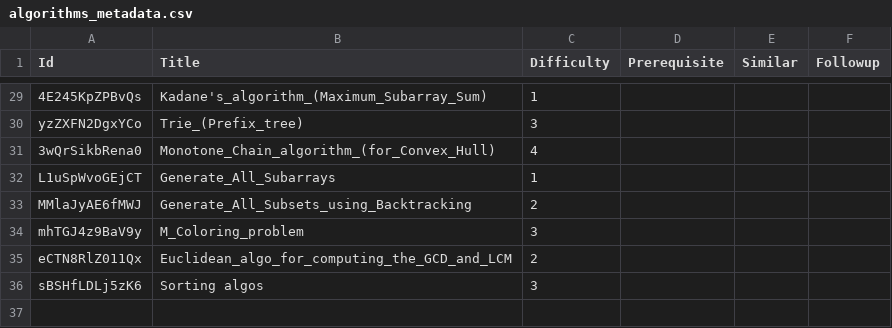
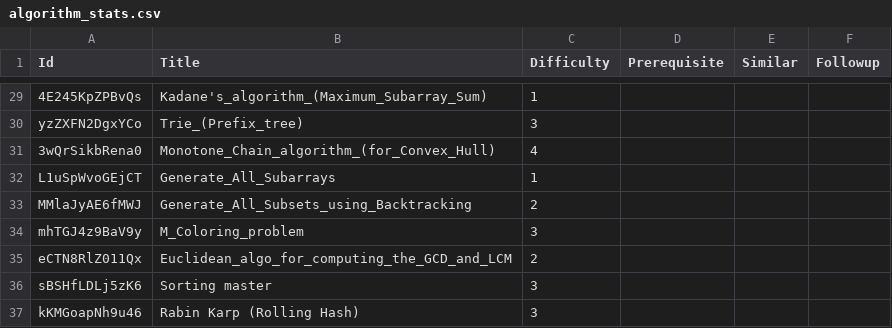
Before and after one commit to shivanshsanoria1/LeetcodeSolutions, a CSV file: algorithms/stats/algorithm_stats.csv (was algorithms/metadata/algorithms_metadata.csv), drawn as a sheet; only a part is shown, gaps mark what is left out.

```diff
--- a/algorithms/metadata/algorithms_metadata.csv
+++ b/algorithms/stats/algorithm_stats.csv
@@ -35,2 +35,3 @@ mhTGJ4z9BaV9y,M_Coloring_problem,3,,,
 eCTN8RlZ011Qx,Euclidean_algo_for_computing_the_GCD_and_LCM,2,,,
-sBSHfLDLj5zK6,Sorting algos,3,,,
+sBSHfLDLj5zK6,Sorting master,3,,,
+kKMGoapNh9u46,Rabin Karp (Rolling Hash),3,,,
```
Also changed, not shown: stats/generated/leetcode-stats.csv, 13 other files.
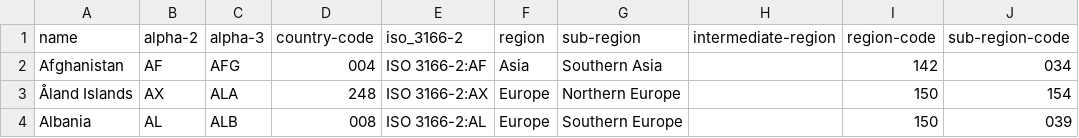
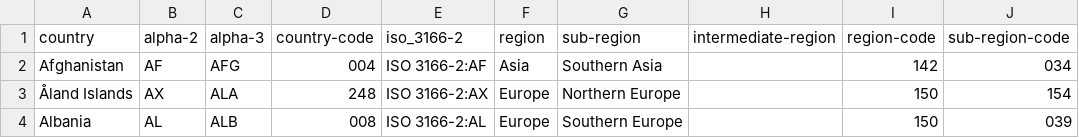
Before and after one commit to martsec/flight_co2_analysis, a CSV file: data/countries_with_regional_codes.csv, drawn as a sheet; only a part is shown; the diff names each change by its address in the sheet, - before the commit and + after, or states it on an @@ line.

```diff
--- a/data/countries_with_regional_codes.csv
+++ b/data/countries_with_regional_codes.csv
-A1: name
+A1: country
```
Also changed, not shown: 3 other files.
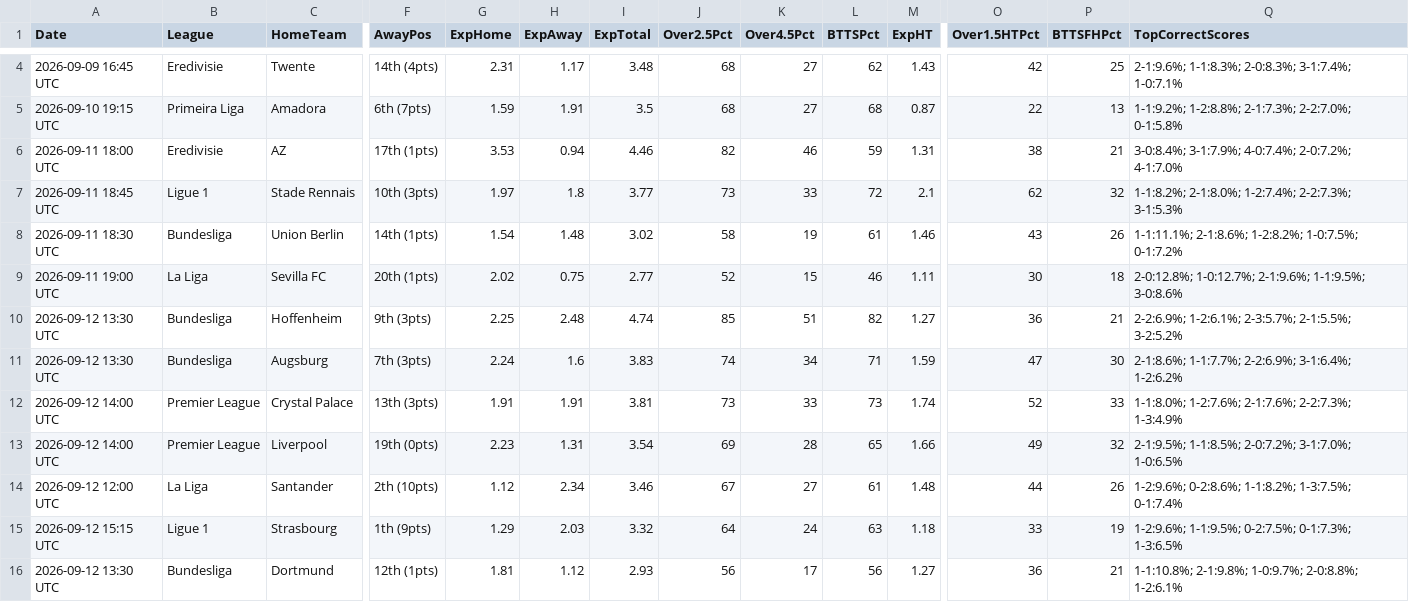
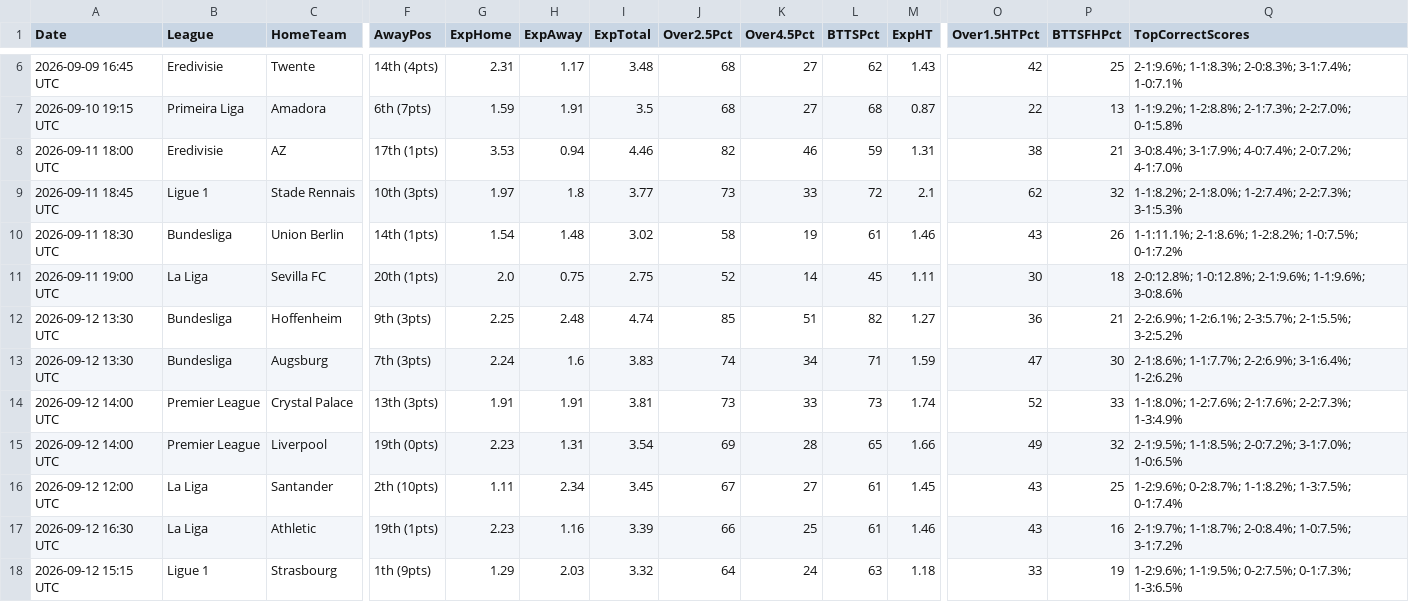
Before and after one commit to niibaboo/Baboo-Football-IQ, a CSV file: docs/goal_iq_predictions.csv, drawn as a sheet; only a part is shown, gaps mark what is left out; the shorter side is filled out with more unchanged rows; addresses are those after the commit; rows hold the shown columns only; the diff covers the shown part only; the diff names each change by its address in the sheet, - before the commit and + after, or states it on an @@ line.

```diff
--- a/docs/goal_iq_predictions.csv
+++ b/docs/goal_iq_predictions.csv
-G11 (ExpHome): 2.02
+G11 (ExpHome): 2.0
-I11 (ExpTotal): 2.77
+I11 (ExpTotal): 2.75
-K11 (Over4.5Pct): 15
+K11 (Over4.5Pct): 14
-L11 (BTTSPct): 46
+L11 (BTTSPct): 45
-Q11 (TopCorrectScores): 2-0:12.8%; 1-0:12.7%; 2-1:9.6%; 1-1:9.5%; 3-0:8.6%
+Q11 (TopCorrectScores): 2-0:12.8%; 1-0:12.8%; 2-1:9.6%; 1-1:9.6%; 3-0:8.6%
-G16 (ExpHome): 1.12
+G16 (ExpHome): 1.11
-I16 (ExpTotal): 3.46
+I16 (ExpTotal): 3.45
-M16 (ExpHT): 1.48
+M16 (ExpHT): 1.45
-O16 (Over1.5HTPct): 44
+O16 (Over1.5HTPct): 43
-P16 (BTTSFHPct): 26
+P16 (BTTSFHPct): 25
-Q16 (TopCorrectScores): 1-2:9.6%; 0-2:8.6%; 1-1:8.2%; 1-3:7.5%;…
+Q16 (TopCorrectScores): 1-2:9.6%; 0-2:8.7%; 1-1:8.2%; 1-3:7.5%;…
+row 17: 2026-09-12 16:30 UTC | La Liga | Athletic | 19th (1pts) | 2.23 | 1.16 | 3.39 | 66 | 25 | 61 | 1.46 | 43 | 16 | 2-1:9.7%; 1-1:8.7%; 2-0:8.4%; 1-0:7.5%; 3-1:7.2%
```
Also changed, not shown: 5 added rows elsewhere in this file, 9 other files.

• _Exercise goal_: Output the records exactly. Drop the images.

• _Reply to the exercise_:
Before and after one commit to shivanshsanoria1/LeetcodeSolutions, a CSV file: algorithms/stats/algorithm_stats.csv (was algorithms/metadata/algorithms_metadata.csv), drawn as a sheet; only a part is shown, gaps mark what is left out.

```diff
--- a/algorithms/metadata/algorithms_metadata.csv
+++ b/algorithms/stats/algorithm_stats.csv
@@ -35,2 +35,3 @@ mhTGJ4z9BaV9y,M_Coloring_problem,3,,,
 eCTN8RlZ011Qx,Euclidean_algo_for_computing_the_GCD_and_LCM,2,,,
-sBSHfLDLj5zK6,Sorting algos,3,,,
+sBSHfLDLj5zK6,Sorting master,3,,,
+kKMGoapNh9u46,Rabin Karp (Rolling Hash),3,,,
```
Also changed, not shown: stats/generated/leetcode-stats.csv, 13 other files.
Before and after one commit to martsec/flight_co2_analysis, a CSV file: data/countries_with_regional_codes.csv, drawn as a sheet; only a part is shown; the diff names each change by its address in the sheet, - before the commit and + after, or states it on an @@ line.

```diff
--- a/data/countries_with_regional_codes.csv
+++ b/data/countries_with_regional_codes.csv
-A1: name
+A1: country
```
Also changed, not shown: 3 other files.
Before and after one commit to niibaboo/Baboo-Football-IQ, a CSV file: docs/goal_iq_predictions.csv, drawn as a sheet; only a part is shown, gaps mark what is left out; the shorter side is filled out with more unchanged rows; addresses are those after the commit; rows hold the shown columns only; the diff covers the shown part only; the diff names each change by its address in the sheet, - before the commit and + after, or states it on an @@ line.

```diff
--- a/docs/goal_iq_predictions.csv
+++ b/docs/goal_iq_predictions.csv
-G11 (ExpHome): 2.02
+G11 (ExpHome): 2.0
-I11 (ExpTotal): 2.77
+I11 (ExpTotal): 2.75
-K11 (Over4.5Pct): 15
+K11 (Over4.5Pct): 14
-L11 (BTTSPct): 46
+L11 (BTTSPct): 45
-Q11 (TopCorrectScores): 2-0:12.8%; 1-0:12.7%; 2-1:9.6%; 1-1:9.5%; 3-0:8.6%
+Q11 (TopCorrectScores): 2-0:12.8%; 1-0:12.8%; 2-1:9.6%; 1-1:9.6%; 3-0:8.6%
-G16 (ExpHome): 1.12
+G16 (ExpHome): 1.11
-I16 (ExpTotal): 3.46
+I16 (ExpTotal): 3.45
-M16 (ExpHT): 1.48
+M16 (ExpHT): 1.45
-O16 (Over1.5HTPct): 44
+O16 (Over1.5HTPct): 43
-P16 (BTTSFHPct): 26
+P16 (BTTSFHPct): 25
-Q16 (TopCorrectScores): 1-2:9.6%; 0-2:8.6%; 1-1:8.2%; 1-3:7.5%;…
+Q16 (TopCorrectScores): 1-2:9.6%; 0-2:8.7%; 1-1:8.2%; 1-3:7.5%;…
+row 17: 2026-09-12 16:30 UTC | La Liga | Athletic | 19th (1pts) | 2.23 | 1.16 | 3.39 | 66 | 25 | 61 | 1.46 | 43 | 16 | 2-1:9.7%; 1-1:8.7%; 2-0:8.4%; 1-0:7.5%; 3-1:7.2%
```
Also changed, not shown: 5 added rows elsewhere in this file, 9 other files.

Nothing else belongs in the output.